So my approach is much more via virtue ethics – and I think that chastity is a virtue. The Catechism’s description is fairly lengthy, but it’s worth reading in full. Start at 2337, finish at 2347. I think a lot of people who bother to read the Catechism at all skip over this material, thinking of it as introductory, and go straight for the part where offenses against chastity are listed. This is a backwards way of approaching the faith: the stuff that’s upfront, where the principles are elucidated, that’s the most important part (hence it being first). The rules are the less important thing: they’re just working out the principles in practice. But if you try to apply the law without first internalizing its essence, its “spirit,” then you just end up with legalism, which is spiritually deadening. (cf 2 Cor 3:6)

If you look at what the Catechism says here, the first thing you’ll notice is that chastity is not primarily about suppressing your sex drive, or about avoiding certain types of sex – much less about being obsessed with the question of what other people are doing in their sex lives. It’s primarily about seeking a right relationship with oneself and others through sexuality.

It’s about integrity, not in the popular sense where we think of a person of integrity as someone who stands by their principles, but in a theological or philosophical sense where integrity is concerned with the integration of all of the different parts of the self. The virtue of chastity eliminates internal conflicts and contradictions within the personality itself (between, for example, reason and desire), and it teaches us to view others as persons to be loved rather than as vehicles for the satisfaction of our own fantasies and appetites. The process of internal integration thus leads towards an attitude of greater unity with others: “Indeed it is through chastity that we are gathered together and led back to the unity from which we were fragmented into multiplicity.” (CCC 2340)

Obviously, we are not looking here at a virtue that can be obtained overnight simply by following a set of rules. “Self-mastery is a long and exacting work.

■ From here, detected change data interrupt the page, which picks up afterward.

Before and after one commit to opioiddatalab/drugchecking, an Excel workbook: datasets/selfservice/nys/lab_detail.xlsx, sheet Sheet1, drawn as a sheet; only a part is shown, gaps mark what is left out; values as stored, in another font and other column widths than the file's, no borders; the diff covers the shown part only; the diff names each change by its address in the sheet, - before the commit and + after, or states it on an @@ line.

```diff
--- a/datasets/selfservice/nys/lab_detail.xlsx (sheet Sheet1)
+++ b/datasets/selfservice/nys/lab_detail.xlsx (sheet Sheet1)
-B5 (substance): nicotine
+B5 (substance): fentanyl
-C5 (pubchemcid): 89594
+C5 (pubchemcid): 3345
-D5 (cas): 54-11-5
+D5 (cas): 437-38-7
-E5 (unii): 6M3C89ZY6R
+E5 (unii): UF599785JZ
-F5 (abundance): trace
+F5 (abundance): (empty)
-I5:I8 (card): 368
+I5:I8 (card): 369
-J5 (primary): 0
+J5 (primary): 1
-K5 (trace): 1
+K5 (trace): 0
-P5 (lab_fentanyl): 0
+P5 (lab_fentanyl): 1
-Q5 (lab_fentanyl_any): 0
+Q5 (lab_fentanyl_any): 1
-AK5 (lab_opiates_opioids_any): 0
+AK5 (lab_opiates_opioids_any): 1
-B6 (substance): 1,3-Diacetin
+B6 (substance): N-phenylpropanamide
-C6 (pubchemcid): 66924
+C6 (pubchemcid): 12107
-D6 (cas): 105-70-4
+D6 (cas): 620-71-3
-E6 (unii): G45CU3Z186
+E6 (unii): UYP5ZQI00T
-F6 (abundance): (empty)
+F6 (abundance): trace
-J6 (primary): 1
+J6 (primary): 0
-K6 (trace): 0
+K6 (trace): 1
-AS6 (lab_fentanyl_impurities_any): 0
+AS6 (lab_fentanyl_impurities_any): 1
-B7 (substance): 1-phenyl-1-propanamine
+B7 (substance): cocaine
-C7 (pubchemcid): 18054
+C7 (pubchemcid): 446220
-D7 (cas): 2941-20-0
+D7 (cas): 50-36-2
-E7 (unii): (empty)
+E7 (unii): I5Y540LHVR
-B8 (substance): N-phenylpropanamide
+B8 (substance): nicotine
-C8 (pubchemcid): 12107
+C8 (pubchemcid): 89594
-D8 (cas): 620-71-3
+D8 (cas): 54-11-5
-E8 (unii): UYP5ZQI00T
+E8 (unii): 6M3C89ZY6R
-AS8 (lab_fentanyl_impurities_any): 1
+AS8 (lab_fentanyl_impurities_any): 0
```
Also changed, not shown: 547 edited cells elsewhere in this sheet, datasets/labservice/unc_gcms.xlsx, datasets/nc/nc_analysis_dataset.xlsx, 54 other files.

One can never consider it acquired once and for all. It presupposes renewed effort at all stages of life.” It also “has laws of growth which progress through stages marked by imperfection and too often by sin.” (CCC 2342-2343) This does not mean “other people’s growth in chastity is often marked by imperfection and sin” it means everybody’s growth in chastity is marked by imperfection and sin – including my own.

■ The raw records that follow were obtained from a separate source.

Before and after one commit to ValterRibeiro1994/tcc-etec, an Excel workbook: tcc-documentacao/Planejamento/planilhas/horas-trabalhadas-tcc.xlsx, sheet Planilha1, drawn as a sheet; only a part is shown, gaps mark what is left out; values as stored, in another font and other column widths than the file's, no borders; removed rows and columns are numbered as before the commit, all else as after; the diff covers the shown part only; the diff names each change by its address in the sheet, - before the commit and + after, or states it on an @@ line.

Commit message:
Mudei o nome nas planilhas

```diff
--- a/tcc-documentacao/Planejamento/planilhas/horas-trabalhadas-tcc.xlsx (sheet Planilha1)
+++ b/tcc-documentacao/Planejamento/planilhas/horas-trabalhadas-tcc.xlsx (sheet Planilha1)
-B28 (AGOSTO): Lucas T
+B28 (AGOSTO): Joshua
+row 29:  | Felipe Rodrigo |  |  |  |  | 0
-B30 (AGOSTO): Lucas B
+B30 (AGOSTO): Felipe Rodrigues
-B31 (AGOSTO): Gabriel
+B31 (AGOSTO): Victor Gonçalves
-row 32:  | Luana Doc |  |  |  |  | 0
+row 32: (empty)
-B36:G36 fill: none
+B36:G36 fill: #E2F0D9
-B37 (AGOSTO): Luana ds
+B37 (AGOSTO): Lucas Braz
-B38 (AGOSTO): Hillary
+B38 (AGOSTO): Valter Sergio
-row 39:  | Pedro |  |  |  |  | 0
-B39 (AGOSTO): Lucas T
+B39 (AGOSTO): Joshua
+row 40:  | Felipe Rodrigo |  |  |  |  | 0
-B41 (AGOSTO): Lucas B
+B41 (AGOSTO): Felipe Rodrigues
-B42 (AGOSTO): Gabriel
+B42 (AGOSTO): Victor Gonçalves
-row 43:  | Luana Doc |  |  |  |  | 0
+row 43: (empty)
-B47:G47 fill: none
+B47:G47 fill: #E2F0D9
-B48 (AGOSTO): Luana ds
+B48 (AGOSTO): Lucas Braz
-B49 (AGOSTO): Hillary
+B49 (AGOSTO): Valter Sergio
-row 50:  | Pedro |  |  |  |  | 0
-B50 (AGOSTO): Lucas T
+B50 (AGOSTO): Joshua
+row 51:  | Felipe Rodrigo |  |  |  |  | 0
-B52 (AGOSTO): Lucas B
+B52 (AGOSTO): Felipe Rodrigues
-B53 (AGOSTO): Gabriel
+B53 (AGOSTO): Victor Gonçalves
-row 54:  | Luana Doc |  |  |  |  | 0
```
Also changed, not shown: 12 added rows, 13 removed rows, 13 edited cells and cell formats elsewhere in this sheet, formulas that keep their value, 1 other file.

In reality, of course, we almost never have access to the kind of personal details that would allow us to know the exact state of another person’s progress. Not with people who are straight, and not with people who are gay. I think this is why Pope Francis said “I am no one to judge” and “God in creation has set us free: it is not possible to interfere spiritually in the life of a person.” We know so very little about where someone else is in their approach to God, what they are wrestling with, what stage of growth they are in with respect to various virtues. And of course we know from our own experience that everybody progresses in a different way. There isn’t a single, smooth course where we progress in all of the virtues simultaneously at the same rate. Sometimes one takes precedence, sometimes another, and in all cases we are called to be responsive to the way that the Holy Spirit is working in our own heart and in our own conscience.

As a general moral norm, then, I can agree that an integrated, perfected sexuality is one that directs the person, to the greatest possible degree, out of him or herself. It is one in which the passions are gently subdued and placed in the service of right reason. It is one in which the beauty of human sexuality is directed towards the dignity of the human person, and the image and likeness of God inscribed in the human body. It is one in which we seek to either image the Trinity, by engaging in physical love that may literally brings into being the other in the form of a newborn life; or one in which we imitate Christ’s perfect self-gift in the ascesis of celibacy.

These ideals direct us away from forms of sexuality that leave us fixated on the satisfaction of our own passions and appetites. They also free us from the temptation to root our practice of love in one particular person, to the exclusion of all others. The danger of sex that is closed to fertility is that erotic love easily becomes an idol, or an obsession. It will not always do so, nor is having children is not a guarantee against this temptation (and it’s a tragedy when children become an afterthought of an infatuation), but in the majority of cases the birth of a child wrenches a couple out of the blissful duality of their love for one another, and forces that love to expand into a wider circle of concern. The expansion of the family becomes, then, a very concrete and physical reminder that no human being can actually “complete” me, that we are called into a communion of many, not a romantic folie à deux.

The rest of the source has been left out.